How does rising atmospheric CO2 affect marine organisms?

Click to locate material archived on our website by topic

Modeling Climate Feedbacks Based on Short-Term Climate Variations
Koumoutsaris, S. 2013. What can we learn about climate feedbacks from short-term climate variations? Tellus A 65: 10.3402/tellusa.v65i0.18887.

The author writes that "currently, global climate models disagree in their estimates of feedbacks, and this is one of the main reasons for uncertainty in future climate projections," citing Bony et al. (2006). And he further indicates that "in order to unveil the origin of these inter-model differences, model simulations need to be evaluated against observations of present climate."

What was done
Koumoutsaris estimated, as he describes it, "the feedbacks from water vapor, lapse-rate, Planck, surface albedo and clouds, using models and observations based on the climate response over the last 30 years," which short-term feedbacks "result both from external changes in the forcing (due to greenhouse gas increases, volcanic and industrial aerosol emissions) and internal climate variations (mostly due to ENSO variability)."

What was learned
In the words of the Swiss scientist, "the CMIP3 models show a much larger interdecile range for all short-term feedbacks in comparison to the long-term ones," which he says "is also the case for the three models with the most realistic ENSO representation," citing van Oldenborgh et al. (2005)." He also indicates that the models have difficulty capturing "the position and magnitude of ENSO teleconnection patterns." In addition, he reports that "the uncertainty in the cloud feedback, using a combination of reanalysis and satellite data, is still very large."

What it means
Koumoutsaris concludes that his several analyses indicate that "important aspects of the ENSO variability are still poorly understood and/or simulated." And in the case of cloud feedback, he says that it is difficult to come to "any firm conclusion" ... even on the sign of the feedback.
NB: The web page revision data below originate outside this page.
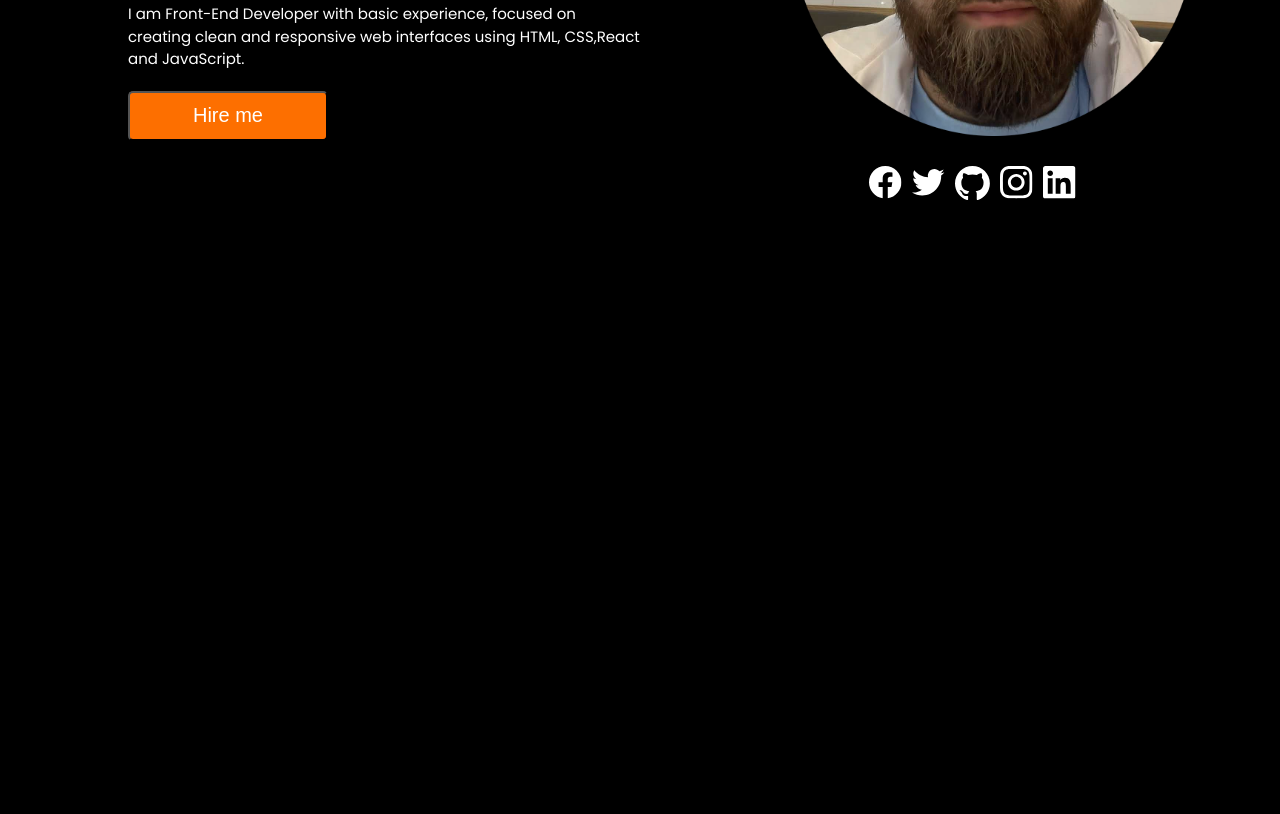
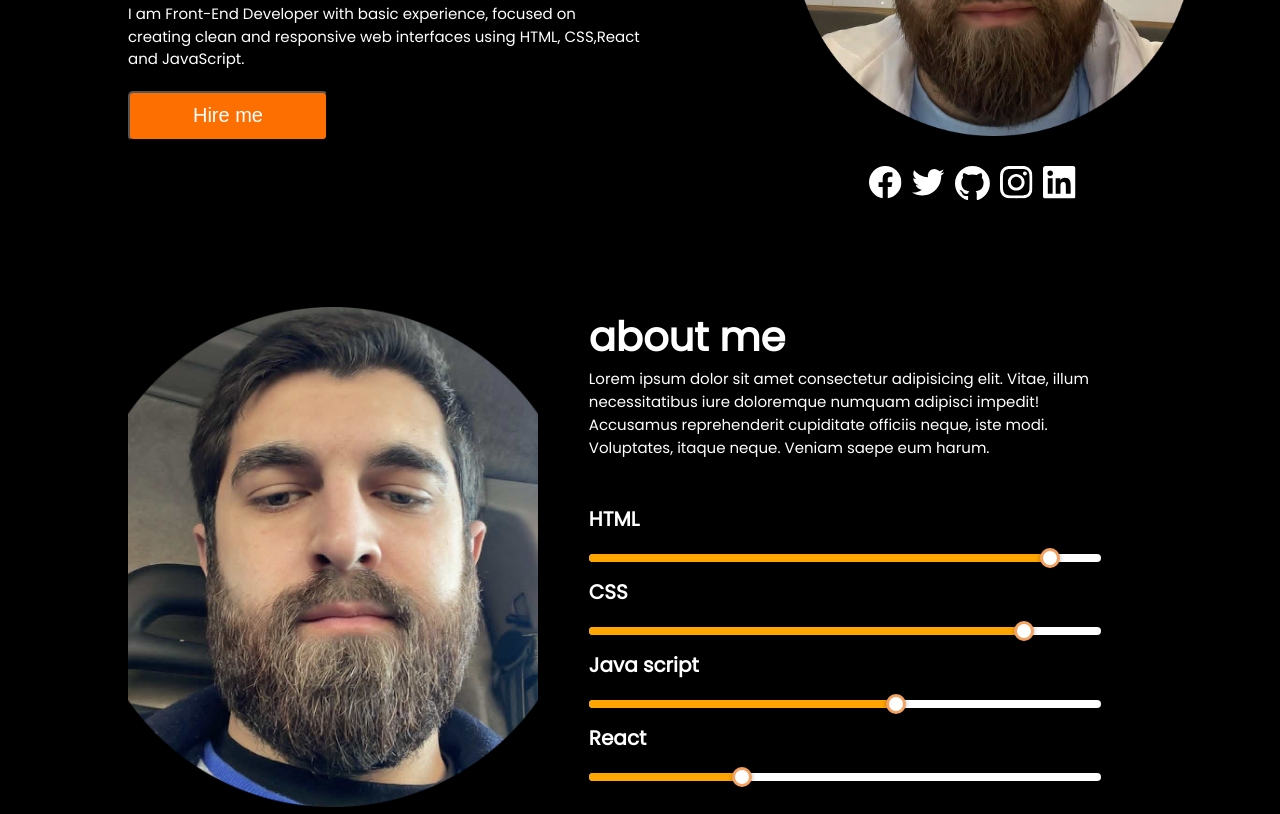
Before and after one commit to GeorgeSaruashvili/final-project, a plain HTML site: page index.html in a window 1280 px wide. Shown: the part 439-1253 px from the top of the page. Before the commit the page ends 800 px from the top, so only its background shows below. Drawn offline with Linux system fonts and the light colour scheme; a web font is replaced by a local one.

Commit message:
about me section with progress bar

```diff
--- a/app.js
+++ b/app.js
@@ -7,3 +7,26 @@ setInterval(() => {
   current = (current + 1) % slides.length;
   slides[current].classList.add("active");
 }, 5000);
+
+//progress bar
+const aboutSection = document.querySelector("#about");
+const progressBars = document.querySelectorAll(".progress-bar");
+
+const observer = new IntersectionObserver(
+  (entries) => {
+    entries.forEach((entry) => {
+      if (entry.isIntersecting) {
+        progressBars.forEach((bar) => {
+          const value = bar.getAttribute("data-progress");
+          bar.style.width = value + "%";
+        });
+        observer.unobserve(aboutSection);
+      }
+    });
+  },
+  {
+    threshold: 0.4,
+  }
+);
+
+observer.observe(aboutSection);
--- a/css/style.css
+++ b/css/style.css
@@ -112,3 +112,74 @@ header {
   justify-content: center;
   padding-top: 30px;
 }
+.myphotoconteiner {
+  width: 40%;
+  height: 500px;
+}
+#about {
+  display: flex;
+  justify-content: space-between;
+  margin-top: 100px;
+}
+#about img {
+  width: 100%;
+  height: 100%;
+  object-fit: cover;
+  border-radius: 10px;
+}
+
+.about-me {
+  margin: 0 auto;
+  color: white;
+  max-width: 50%;
+}
+.skillset {
+  font-size: 15px;
+}
+.title {
+  font-size: 40px;
+  font-weight: 800;
+}
+.skill {
+  padding-top: 15px;
+}
+.skill span {
+  padding-bottom: 10px;
+  font-size: 20px;
+  font-weight: 700;
+}
+.progress_bar {
+  margin-top: 30px;
+}
+
+.progress {
+  width: 100%;
+  height: 8px;
+  background: white;
+  border-radius: 10px;
+  position: relative;
+  margin-top: 20px;
+}
+
+.progress-bar {
+  height: 100%;
+  width: 0;
+  background: orange;
+  transition: width 3s ease;
+  position: relative;
+  border-radius: 10px;
+}
+
+.progress-bar::after {
+  content: "";
+  position: absolute;
+  right: 0;
+  top: 50%;
+  transform: translate(50%, -50%);
+  width: 14px;
+  height: 14px;
+  background: #fff;
+  border: 3px solid #f4a261;
+  border-radius: 50%;
+  box-shadow: 0 0 5px rgba(0, 0, 0, 0.3);
+}
--- a/index.html
+++ b/index.html
@@ -74,6 +74,48 @@
         </div>
       </div>
     </section>
+    <section id="about">
+      <div class="myphotoconteiner">
+        <img src="img/img2.png" alt="" />
+      </div>
+      <div class="about-me">
+        <p class="title">about me</p>
+        <p class="skillset">
+          Lorem ipsum dolor sit amet consectetur adipisicing elit. Vitae, illum
+          necessitatibus iure doloremque numquam adipisci impedit! Accusamus
+          reprehenderit cupiditate officiis neque, iste modi. Voluptates, itaque
+          neque. Veniam saepe eum harum.
+        </p>
+        <div class="progress_bar"></div>
+        <div class="skill">
+          <span>HTML</span>
+          <div class="progress">
+            <div class="progress-bar" data-progress="90"></div>
+          </div>
+        </div>
+
+        <div class="skill">
+          <span>CSS</span>
+          <div class="progress">
+            <div class="progress-bar" data-progress="85"></div>
+          </div>
+        </div>
+
+        <div class="skill">
+          <span>Java script</span>
+          <div class="progress">
+            <div class="progress-bar" data-progress="60"></div>
+          </div>
+        </div>
+
+        <div class="skill">
+          <span>React</span>
+          <div class="progress">
+            <div class="progress-bar" data-progress="30"></div>
+          </div>
+        </div>
+      </div>
+    </section>
     <script src="app.js"></script>
   </body>
 </html>
```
And when these phenomena are so poorly simulated - even to the point where the direction of change of one of them remains unknown - it should be clear to all that the climate-modeling enterprise still has a long, long way to go before it can be considered good enough to serve as a basis for energy policy decisions that are already dictating various aspects of human behavior.

Bony, S., Colman, R., Kattsov, V.M., Allan, R.P., Bretherton, C.S., Dufresne, J., Hall, A., Hallegatte, S., Ingram, W., Randall, D.A., Soden, B.J., Tselioudis, G. and Webb, M.J. 2006. How well do we understand and evaluate climate change feedback processes? Journal of Climate 19: 3445-3482.

Van Oldenborgh, G.J., Philip, S.Y. and Collins, M. 2005. El Niņo in a changing climate: a multi-model study. Ocean Science 1: 81-95.

Reviewed 19 June 2013